This chart shows the bear market drawdown and time to full recovery for various asset allocation mixes (US large-cap stocks and intermediate US gov’t bonds). (UBS)

1. Tax-loss harvesting: If you haven't already signed up for an automated tax-loss harvesting program, this is a great time to enroll in one—or to manually harvest capital losses in your portfolio.

Over time, investments in your taxable accounts (your savings outside your IRA, 401(k), and other tax-advantaged accounts) will accumulate significant capital gains. When you transition from your working years into retirement and begin to tap into your portfolio growth to finance your spending, it will likely trigger capital gains taxes. Tax loss harvesting involves realizing capital losses today, which will help you defer capital gains taxes into the future—and possibly avoid them altogether.

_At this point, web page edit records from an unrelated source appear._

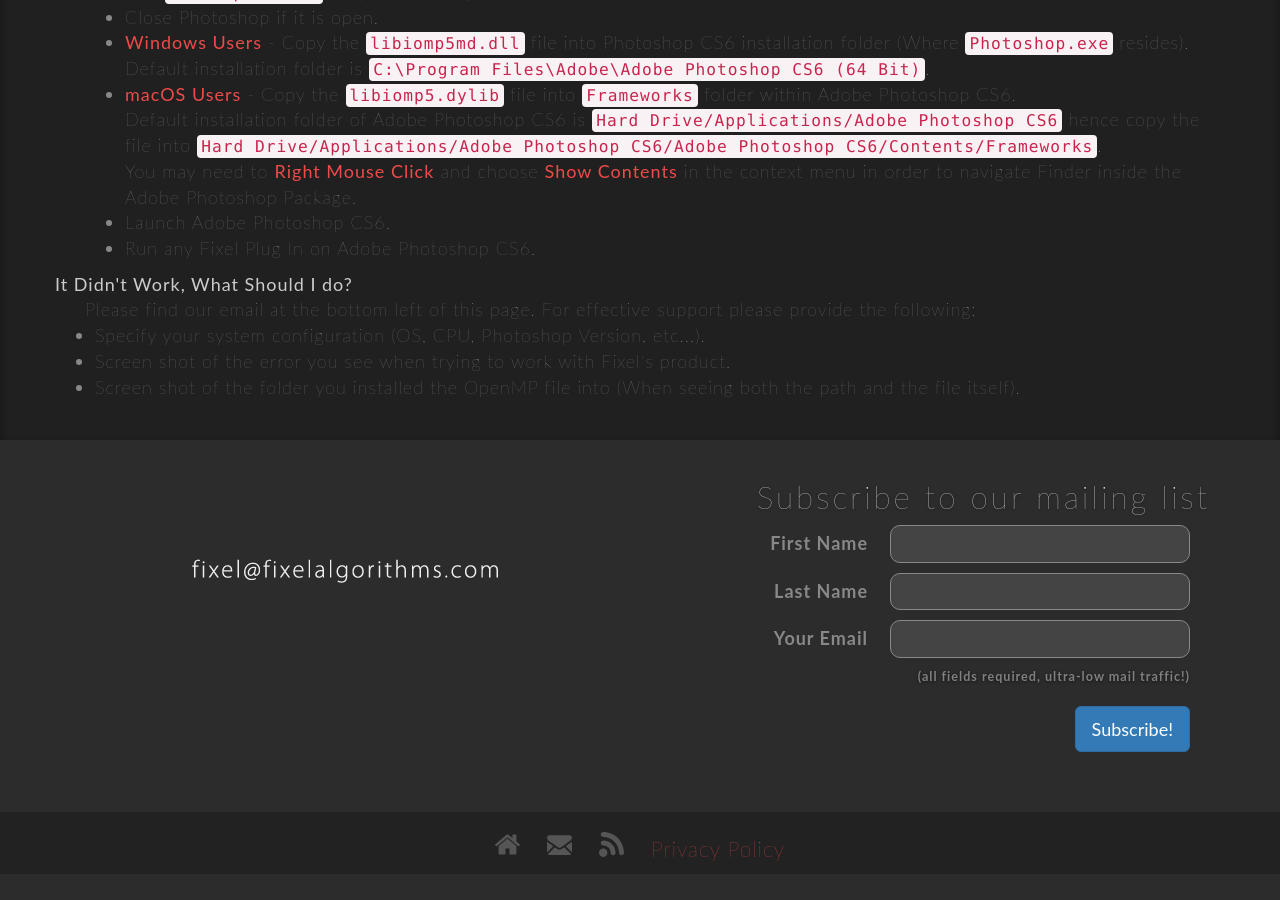
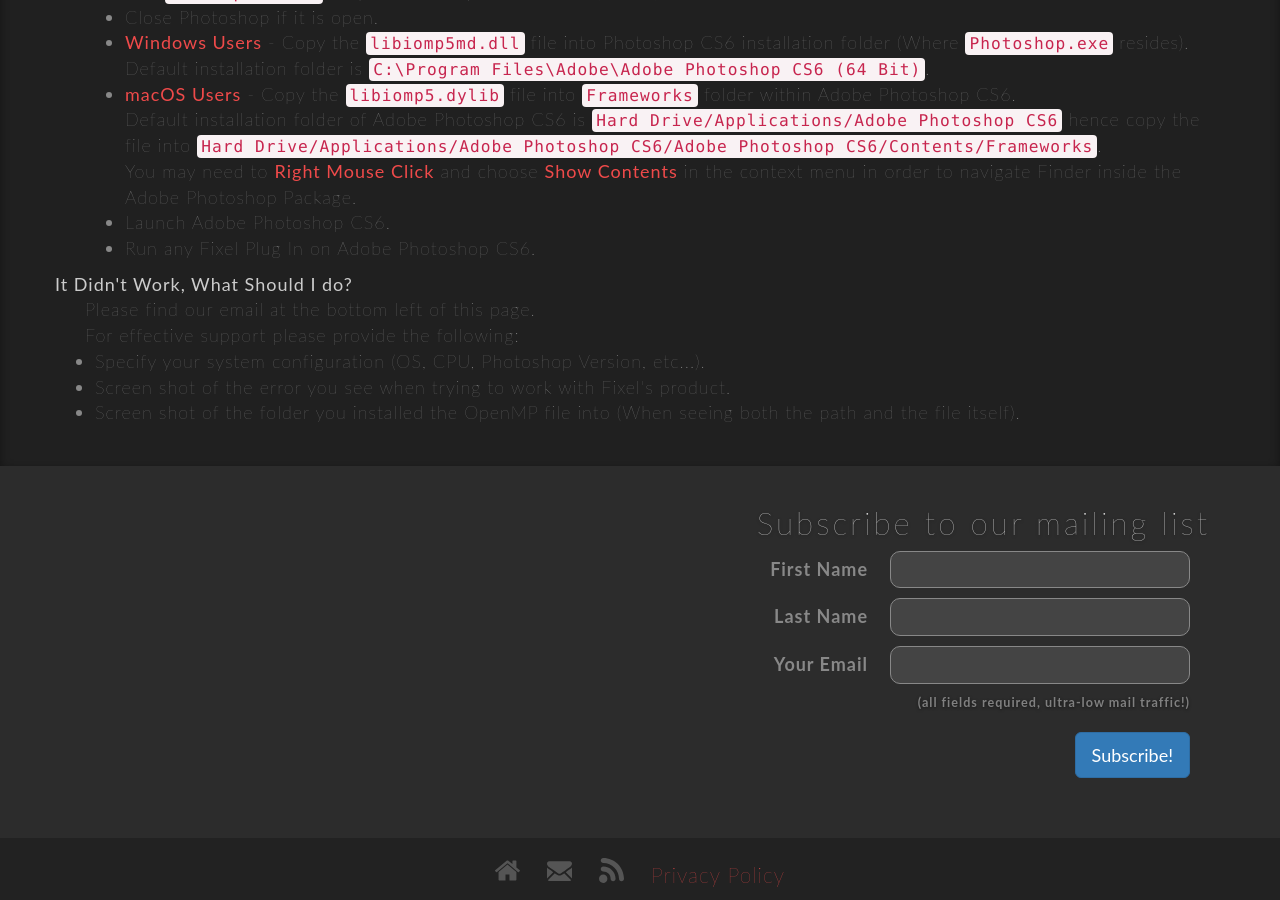
Before and after one commit to FixelAlgorithmsTeam/fixel, a Jekyll site: the page built from support/fixel-openmp-support.html, in a window 1280 px wide and 900 px high, scrolled down 956 px. Built offline with Jekyll 4.4.1, drawn with Linux system fonts in a browser that asks for light colours; nearby versions of some CDN libraries; comment, search, counter and statistics services are not loaded; before the commit the page ends 1830 px from its top, so only the background shows below that.

Commit message:
New 	- 	Added OpenMP support page. Fixed 	- 	B Known Issues 	-	C To Do 	- 	D Remarks 	- 	E

```diff
--- a/support/fixel-openmp-support.html
+++ b/support/fixel-openmp-support.html
@@ -62,7 +62,8 @@
 					</div>
 					<div class="def">
 						<dt>It Didn't Work, What Should I do?</dt>
-						<dd>Please find our email at the bottom left of this page. For effective support please provide the following:</dd>
+						<dd>Please find our email at the bottom left of this page.<br>
+							For effective support please provide the following:</dd>
 						<ul>
 							<li>Specify your system configuration (OS, CPU, Photoshop Version, etc...).</li>
 							<li>Screen shot of the error you see when trying to work with Fixel's product.</li>
@@ -78,7 +79,7 @@
 <section>
 	<div class="container margin-bottom-60">
 		<div class="row">
-			<div class="col-sm-6 support" id="contact-us">
+			<div class="col-sm-6 faq" id="contact-us">
 			</div>
 			<div class="col-sm-6 faq" style="padding-left:20px">
 				{% include mailchimp.html %}
```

As irrational as it may be (this is an example of “anchoring bias”), tax loss harvesting can help you to refocus your attention on the progress that you've made in your long-term investing journey, which is far more important than a short-term snapshot of recent (and temporary) losses. This change of perspective can help to instill additional confidence, and reinforce the fact that you’re continuing to make forward progress on meeting your goals, even when short-term performance has been challenging.

2. Rebalance your portfolio: You should also check to see if your asset allocation has drifted from your allocation target, and rebalance your portfolio accordingly so that it remains well-positioned for a potential inflection in markets. Asset allocation drift is pro-cyclical, which means that your portfolio tends to become more heavily weighted to recent winners, while asset classes that have underperformed recently make up a shrinking share of the portfolio.

For example, US large-cap growth stocks were huge losers last year, underperforming the S&P 500 by 11%. Without rebalancing, this would have lead to a smaller-than-intended portfolio allocation to this part of the market, reducing the portfolio's exposure to these stocks' 11% outperformance so far in 2023.

By contrast, a rebalancing strategy buys low and sells high, resulting in a more consistent level of portfolio risk. Consistency helps us set better risk and return expectations (key to maintaining patience in difficult markets) and is also key if we're trying to model portfolio returns in our financial planning analysis. Perhaps most importantly, if you sign up for a 60%-40% stock/bond portfolio, you might be dismayed when you experience the gain of a 40%-60% portfolio, or the loss of an 80%-20% portfolio.

For more CIO recommendations on how investors can continue to exercise caution before the end of the bear market, read the original blog A new bull? 8 June 2023.

Main contributor: Justin Waring

This content is a product of the UBS Chief Investment Office.